Acting on instructions from the Foreign Ministry in Jerusalem, the Israeli ambassador to the Netherlands, Harry Knei-Tal, met last week with the director-general of the Dutch Foreign Ministry and complained about the Dutch embassy's funding of Breaking the Silence.

The group said Sunday that the ministry and the establishment were conducting a "witch hunt...only a part of which was exposed in the Haaretz report," that it claimed was testimony to the "erosion of democratic culture in the State of Israel."

Breaking the Silence added: "The attempts to silence voices from Israeli civil society are dangerous. As opposed to reports, the IDF has never denied the [validity of the] testimonies and it and the foreign ministry's virulent reaction... only strengthens the position of the testifying soldiers, who are not willing to be exposed."

"It looks like the ministry draws ideas from shady regimes, in which those who point out internal failures are considered traitors."

In the meeting last week between Knei-Tal and the director-general of the Dutch Foreign Ministry, the Israeli ambassador suggested that the Netherlands' funding of the organization should be terminated, according to a source.

"The Dutch taxpayer's money could be better used to promote peace and human rights," the source quoted Knei-Tal as saying.

According to sources familiar with the situation, Dutch Foreign Minister Maxime Verhagen - considered one of Israel's staunchest supporters in the European Union - did not know that the embassy in Tel Aviv was funding Breaking the Silence. He learned about it after the organization's funding sources were published in an article in The Jerusalem Post.

Sources say Verhagen reproached senior figures in the Dutch Foreign Ministry upon learning this and gave instructions to launch an internal investigation on the matter. It showed that the embassy in Israel gave Breaking the Silence 19,995 euros to help put together its 2009 report, which discusses Operation Cast Lead and was released earlier this month. Had this figure been five euros higher, it would have required approval from The Hague.

The director-general of the Dutch Foreign Ministry told the Israeli ambassador that in light of the probe, funding for Breaking the Silence would be reevaluated because of the political sensitivities of the issues covered by the organization.

Breaking the Silence, which was founded by Israel Defense Forces veterans, has collected what it says are damning testimonies from soldiers who took part in the January offensive against Hamas in Gaza. The report contains almost 30 anonymous testimonies.

An Israeli diplomat said that in the meeting last week, Knei-Tal said Israel was a democratic country and that such funds should go to places without democracy. Breaking the Silence was a legal and legitimate organization, he said, according to sources, but its funding by the Dutch was unreasonable "in light of the political sensitivities."

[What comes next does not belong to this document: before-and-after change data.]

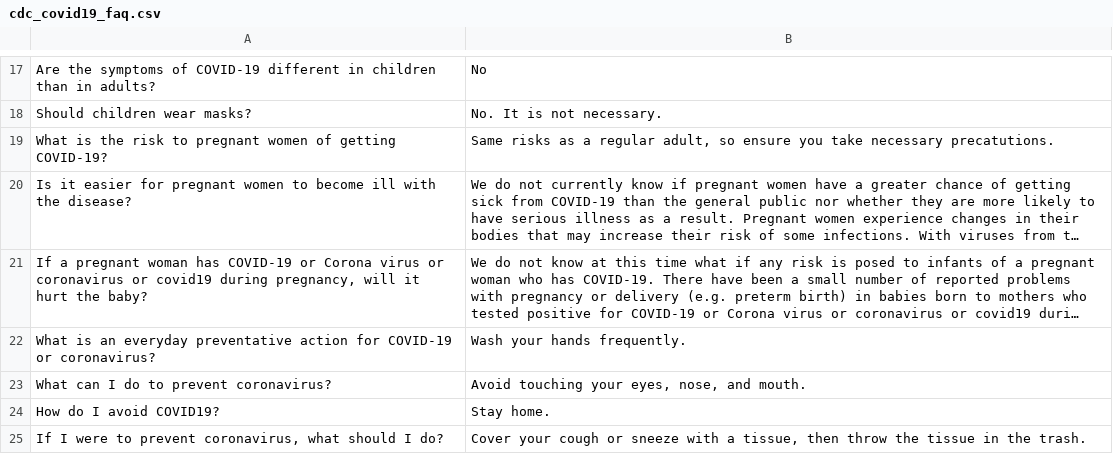
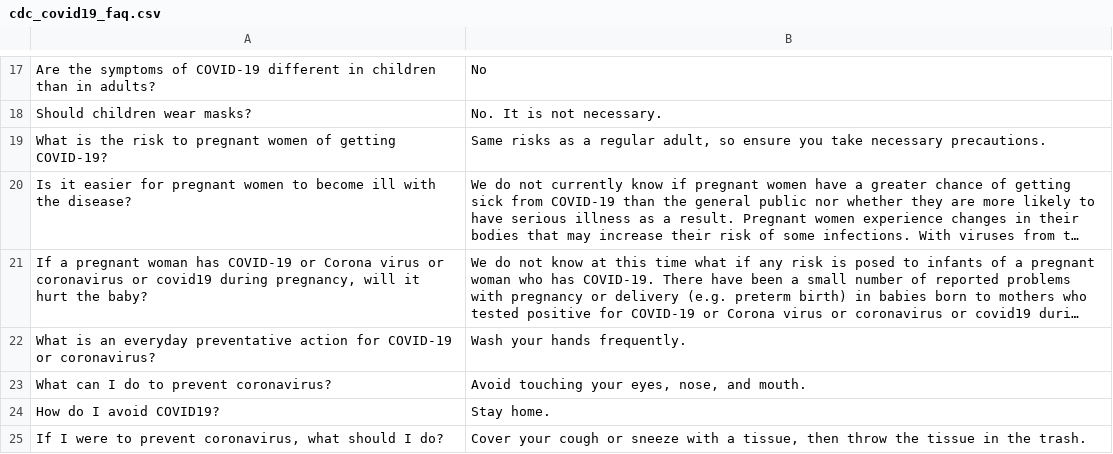
Before and after one commit to harrislam1/covid19_chatbot, a CSV file: cdc_covid19_faq.csv, drawn as a sheet; only a part is shown, gaps mark what is left out; long unchanged cells end in …; the diff names each change by its address in the sheet, - before the commit and + after, or states it on an @@ line.

Commit message:
more updates

```diff
--- a/cdc_covid19_faq.csv
+++ b/cdc_covid19_faq.csv
-B19: …take necessary precatutions.
+B19: …take necessary precautions.
```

According to a senior Israeli official: "A friendly government cannot fund opposition bodies. We are not a third world country."

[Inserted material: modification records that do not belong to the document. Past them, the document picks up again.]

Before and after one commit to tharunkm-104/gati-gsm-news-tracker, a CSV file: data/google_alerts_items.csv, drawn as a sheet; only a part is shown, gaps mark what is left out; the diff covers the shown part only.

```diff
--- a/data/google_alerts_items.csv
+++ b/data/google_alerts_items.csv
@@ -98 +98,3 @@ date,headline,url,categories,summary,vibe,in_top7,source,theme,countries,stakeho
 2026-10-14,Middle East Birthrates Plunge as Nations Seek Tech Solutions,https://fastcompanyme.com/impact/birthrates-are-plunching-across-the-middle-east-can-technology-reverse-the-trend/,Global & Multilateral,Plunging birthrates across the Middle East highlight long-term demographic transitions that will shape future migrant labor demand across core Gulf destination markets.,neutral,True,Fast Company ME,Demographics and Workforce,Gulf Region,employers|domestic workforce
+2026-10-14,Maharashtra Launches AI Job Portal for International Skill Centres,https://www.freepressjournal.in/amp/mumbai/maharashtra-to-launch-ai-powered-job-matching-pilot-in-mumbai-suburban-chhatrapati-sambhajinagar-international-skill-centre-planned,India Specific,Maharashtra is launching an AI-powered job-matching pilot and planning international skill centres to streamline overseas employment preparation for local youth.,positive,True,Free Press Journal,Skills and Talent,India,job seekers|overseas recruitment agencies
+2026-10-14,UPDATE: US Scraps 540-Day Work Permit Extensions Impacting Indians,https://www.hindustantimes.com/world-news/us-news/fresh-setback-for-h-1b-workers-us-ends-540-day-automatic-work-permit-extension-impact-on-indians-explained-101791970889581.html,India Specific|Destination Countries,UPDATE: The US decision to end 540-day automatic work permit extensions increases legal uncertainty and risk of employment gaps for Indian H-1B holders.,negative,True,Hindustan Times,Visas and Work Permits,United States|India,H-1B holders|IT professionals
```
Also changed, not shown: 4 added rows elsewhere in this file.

The director-general of the Dutch Foreign Ministry said Spain had also funded Breaking the Silence. A diplomat in Jerusalem said Breaking the Silence had also been funded by the British government. Israel has not yet approached Spain or Britain on the matter.